Performance of larval parasitoid, Bracon brevicornis on two Spodoptera hosts: implication in bio-control of Spodoptera frugiperda
|Title||Performance of larval parasitoid, Bracon brevicornis on two Spodoptera hosts: implication in bio-control of Spodoptera frugiperda|
|Publication Type||Journal Article|
|Year of Publication||2021|
|Authors||Ghosh E, Varshney R, Venkatesan R|
|Journal||JOURNAL OF PEST SCIENCE|

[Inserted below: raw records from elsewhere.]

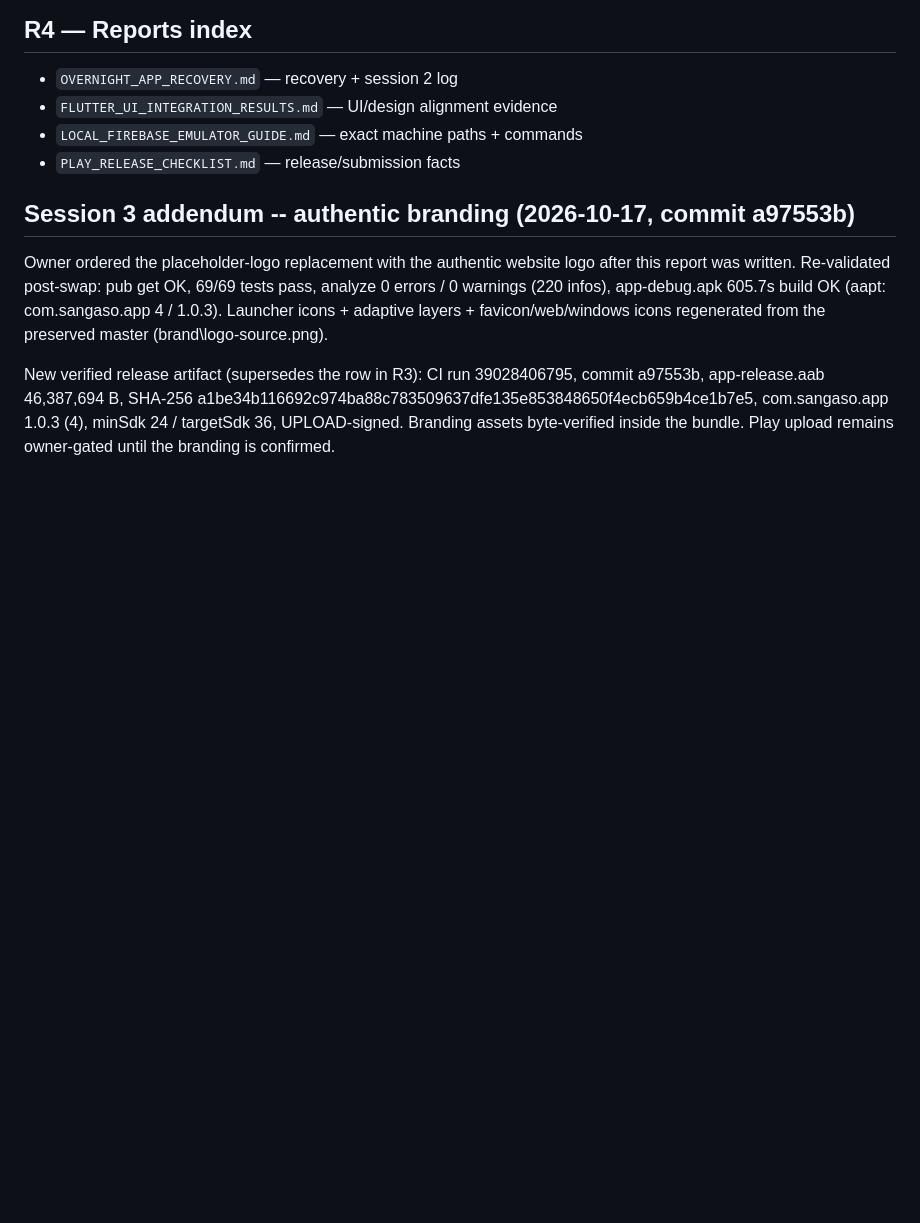
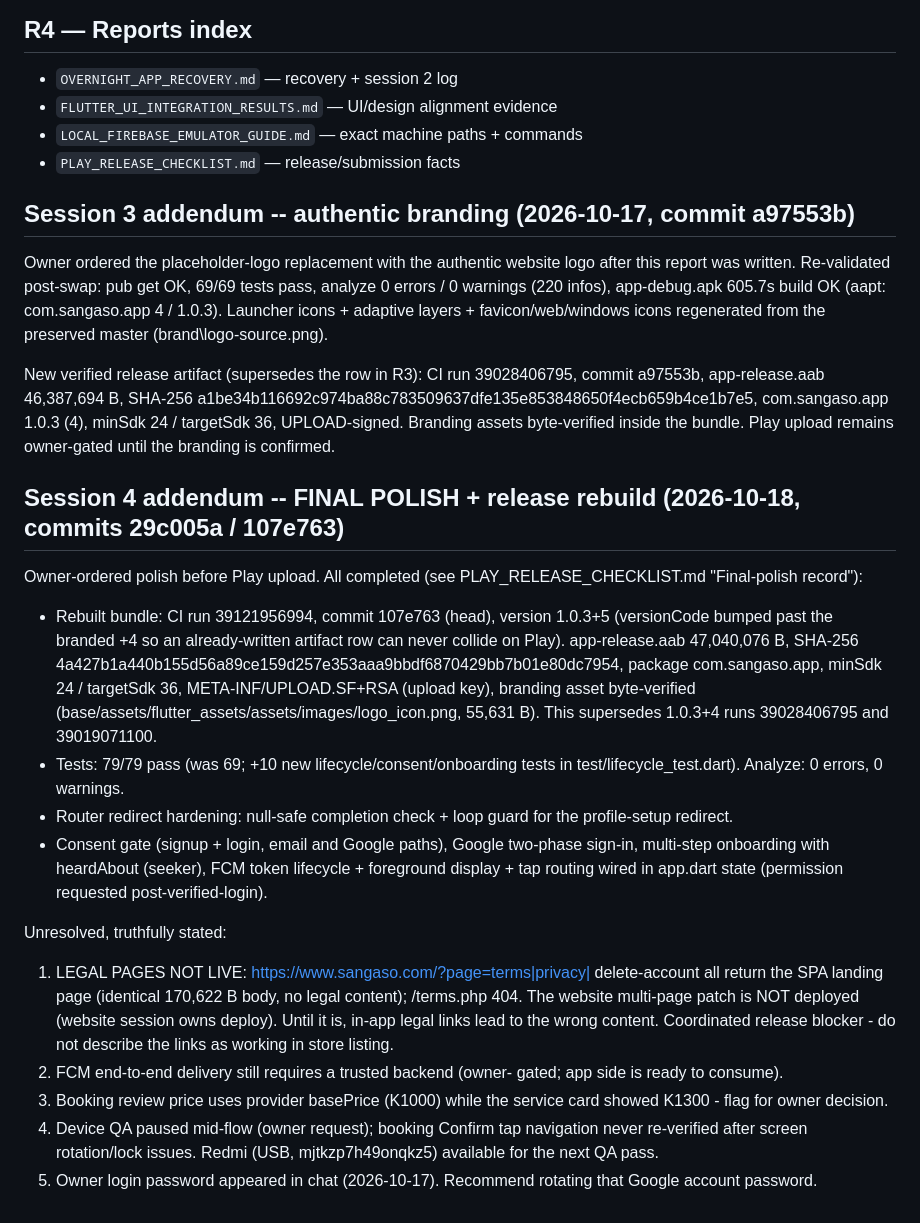
Before and after one commit to drizzlysean/sangaso, a Markdown page: reports/FINAL_VALIDATION_REPORT.md, the part around the change. GitHub-like rendering; blank space fills up the shorter version.

Commit message:
docs: 1.0.3+5 polished release artifact verified; consent/onboarding/FCM record

```diff
--- a/reports/FINAL_VALIDATION_REPORT.md
+++ b/reports/FINAL_VALIDATION_REPORT.md
@@ -91,3 +91,43 @@ a1be34b116692c974ba88c783509637dfe135e853848650f4ecb659b4ce1b7e5,
 com.sangaso.app 1.0.3 (4), minSdk 24 / targetSdk 36, UPLOAD-signed.
 Branding assets byte-verified inside the bundle. Play upload remains
 owner-gated until the branding is confirmed.
+
+## Session 4 addendum -- FINAL POLISH + release rebuild (2026-10-18, commits 29c005a / 107e763)
+
+Owner-ordered polish before Play upload. All completed (see
+PLAY_RELEASE_CHECKLIST.md "Final-polish record"):
+
+- Rebuilt bundle: CI run 39121956994, commit 107e763 (head), version
+  1.0.3+5 (versionCode bumped past the branded +4 so an already-written
+  artifact row can never collide on Play). app-release.aab
+  47,040,076 B, SHA-256
+  4a427b1a440b155d56a89ce159d257e353aaa9bbdf6870429bb7b01e80dc7954,
+  package com.sangaso.app, minSdk 24 / targetSdk 36,
+  META-INF/UPLOAD.SF+RSA (upload key), branding asset byte-verified
+  (base/assets/flutter_assets/assets/images/logo_icon.png, 55,631 B).
+  This supersedes 1.0.3+4 runs 39028406795 and 39019071100.
+- Tests: 79/79 pass (was 69; +10 new lifecycle/consent/onboarding tests
+  in test/lifecycle_test.dart). Analyze: 0 errors, 0 warnings.
+- Router redirect hardening: null-safe completion check + loop guard
+  for the profile-setup redirect.
+- Consent gate (signup + login, email and Google paths), Google
+  two-phase sign-in, multi-step onboarding with heardAbout (seeker),
+  FCM token lifecycle + foreground display + tap routing wired in
+  app.dart state (permission requested post-verified-login).
+
+Unresolved, truthfully stated:
+1. LEGAL PAGES NOT LIVE: https://www.sangaso.com/?page=terms|privacy|
+   delete-account all return the SPA landing page (identical 170,622 B
+   body, no legal content); /terms.php 404. The website multi-page
+   patch is NOT deployed (website session owns deploy). Until it is,
+   in-app legal links lead to the wrong content. Coordinated release
+   blocker - do not describe the links as working in store listing.
+2. FCM end-to-end delivery still requires a trusted backend (owner-
+   gated; app side is ready to consume).
+3. Booking review price uses provider basePrice (K1000) while the
+   service card showed K1300 - flag for owner decision.
+4. Device QA paused mid-flow (owner request); booking Confirm tap
+   navigation never re-verified after screen rotation/lock issues.
+   Redmi (USB, mjtkzp7h49onqkz5) available for the next QA pass.
+5. Owner login password appeared in chat (2026-10-17). Recommend
+   rotating that Google account password.
```
Also changed, not shown: reports/OVERNIGHT_APP_RECOVERY.md (+16 -0 lines), reports/PLAY_RELEASE_CHECKLIST.md (+39 -20 lines).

Successful pest management using parasitoids requires careful evaluation of host-parasitoid interactions. Here, we report the performance of larval ecto-parasitoid wasp, Bracon brevicornis (Wesmael) on important agricultural pests, Spodoptera litura (Fabricius) and S. frugiperda (J.E. Smith). Biology of B. brevicornis was studied on different host instars under laboratory and cage setup. In no-choice assay, the parasitoid development was highest on fifth-instar S. litura larvae as the wasp laid similar to 253 eggs with 62% hatching, 76% pupae formation and 78% adult emergence. Similarly, these parameters were highest on fifth instar S. frugiperda larvae (293 eggs, 57% hatching, 80% pupae formation, 70% adult emergence). In two-choice assay, B. brevicornis preferred fourth or fifth over third instar larvae of both hosts. Successful parasitism depends on host paralysis and suppression of host immunity. B. brevicornis interaction downregulated cellular immunity of both hosts as shown by reduced hemocyte viability and spreading. The percent parasitism rate of B. brevicornis was unaltered in the presence of host plant, Zea mays in cage study. 76 and 84% parasitism was observed on fifth-instar larvae of S. litura and S. frugiperda, respectively. We evaluated the performance of B. brevicornis as a biocontrol agent on S. frugiperda in maize field. Our results show 54% average reduction in infestation after release of B. brevicornis. Taken together, we report the performance of B. brevicornis on important insect pests for the first time in laboratory and field conditions. Our findings indicate that B. brevicornis is a promising candidate for integrated pest management.